By STEVE PEOPLES, BILL BARROW and RUSS BYNUM, Associated Press
ATLANTA (AP) — Democrat Raphael Warnock won one of Georgia’s two Senate runoffs Wednesday, becoming the first Black senator in his state’s history and putting the Senate majority within the party’s reach.
A pastor who spent the past 15 years leading the Atlanta church where Martin Luther King Jr. preached, Warnock defeated Republican incumbent Kelly Loeffler. It was a stinging rebuke of outgoing President Donald Trump, who made one of his final trips in office to Georgia to rally his loyal base behind the state’s Republican candidates.
In an emotional address early Wednesday, he vowed to work for all Georgians whether they voted for him or not, citing his personal experience with the American dream. His mother, he said, used to pick “somebody else’s cotton” as a teenager.
“The other day, because this is America, the 82-year-old hands that used to pick somebody else’s cotton picked her youngest son to be a United States senator,” he said. “Tonight, we proved with hope, hard work and the people by our side, anything is possible.”
His victory marks a “reversal of the old southern strategy that sought to divide people,” Warnock told ABC’s “Good Morning America.”
The focus now shifts to the other race between Republican David Perdue and Democrat Jon Ossoff.
Ossoff held a small lead as of Wednesday morning, though it was too early to call the race. Under Georgia law, a trailing candidate may request a recount when the margin of an election is less than or equal to 0.5 percentage points.
If Ossoff wins, Democrats will have complete control of Congress, strengthening President-elect Joe Biden’s standing as he prepares to take office on Jan. 20.
This week’s elections mark the formal finale to the turbulent 2020 election season more than two months after the rest of the nation finished voting. The unusually high stakes transformed Georgia, once a solidly Republican state, into one of the nation’s premier battlegrounds for the final days of Trump’s presidency — and likely beyond.

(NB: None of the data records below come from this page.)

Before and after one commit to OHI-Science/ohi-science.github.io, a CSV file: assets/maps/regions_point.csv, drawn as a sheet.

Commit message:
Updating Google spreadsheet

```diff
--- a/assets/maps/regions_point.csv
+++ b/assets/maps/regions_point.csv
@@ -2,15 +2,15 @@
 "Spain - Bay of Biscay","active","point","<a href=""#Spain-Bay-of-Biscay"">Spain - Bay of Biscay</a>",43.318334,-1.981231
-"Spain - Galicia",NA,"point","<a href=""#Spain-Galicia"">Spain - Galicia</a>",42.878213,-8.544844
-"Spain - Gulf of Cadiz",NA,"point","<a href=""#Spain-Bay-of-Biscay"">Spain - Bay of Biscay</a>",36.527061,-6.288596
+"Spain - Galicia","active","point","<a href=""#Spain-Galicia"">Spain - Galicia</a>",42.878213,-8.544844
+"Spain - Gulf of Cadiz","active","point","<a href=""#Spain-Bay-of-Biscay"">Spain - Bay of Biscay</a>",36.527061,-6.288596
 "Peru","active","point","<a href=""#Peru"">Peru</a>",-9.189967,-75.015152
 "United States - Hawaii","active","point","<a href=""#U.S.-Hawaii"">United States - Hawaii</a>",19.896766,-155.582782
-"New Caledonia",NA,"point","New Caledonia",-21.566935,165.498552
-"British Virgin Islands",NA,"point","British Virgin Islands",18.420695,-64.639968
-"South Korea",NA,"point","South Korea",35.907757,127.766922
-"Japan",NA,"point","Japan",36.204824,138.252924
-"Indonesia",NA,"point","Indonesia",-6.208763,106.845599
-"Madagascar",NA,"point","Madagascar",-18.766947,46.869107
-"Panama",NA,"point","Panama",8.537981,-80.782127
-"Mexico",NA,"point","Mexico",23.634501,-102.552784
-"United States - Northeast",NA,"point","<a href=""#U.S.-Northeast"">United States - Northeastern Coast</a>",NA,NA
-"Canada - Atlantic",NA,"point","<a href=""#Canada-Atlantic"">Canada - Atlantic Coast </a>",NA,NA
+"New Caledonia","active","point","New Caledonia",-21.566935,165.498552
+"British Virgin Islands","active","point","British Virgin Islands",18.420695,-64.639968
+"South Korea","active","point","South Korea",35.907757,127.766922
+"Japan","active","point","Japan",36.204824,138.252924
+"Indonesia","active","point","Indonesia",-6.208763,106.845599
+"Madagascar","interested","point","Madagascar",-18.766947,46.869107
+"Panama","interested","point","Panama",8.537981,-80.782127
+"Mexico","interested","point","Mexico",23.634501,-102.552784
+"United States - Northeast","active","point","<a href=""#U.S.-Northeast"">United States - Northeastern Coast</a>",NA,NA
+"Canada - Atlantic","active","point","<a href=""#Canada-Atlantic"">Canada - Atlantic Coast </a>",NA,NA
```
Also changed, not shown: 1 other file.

Warnock’s victory is a symbol of a striking shift in Georgia’s politics as the swelling number of diverse, college-educated voters flex their power in the heart of the Deep South. It follows Biden’s victory in November, when he became the first Democratic presidential candidate to carry the state since 1992.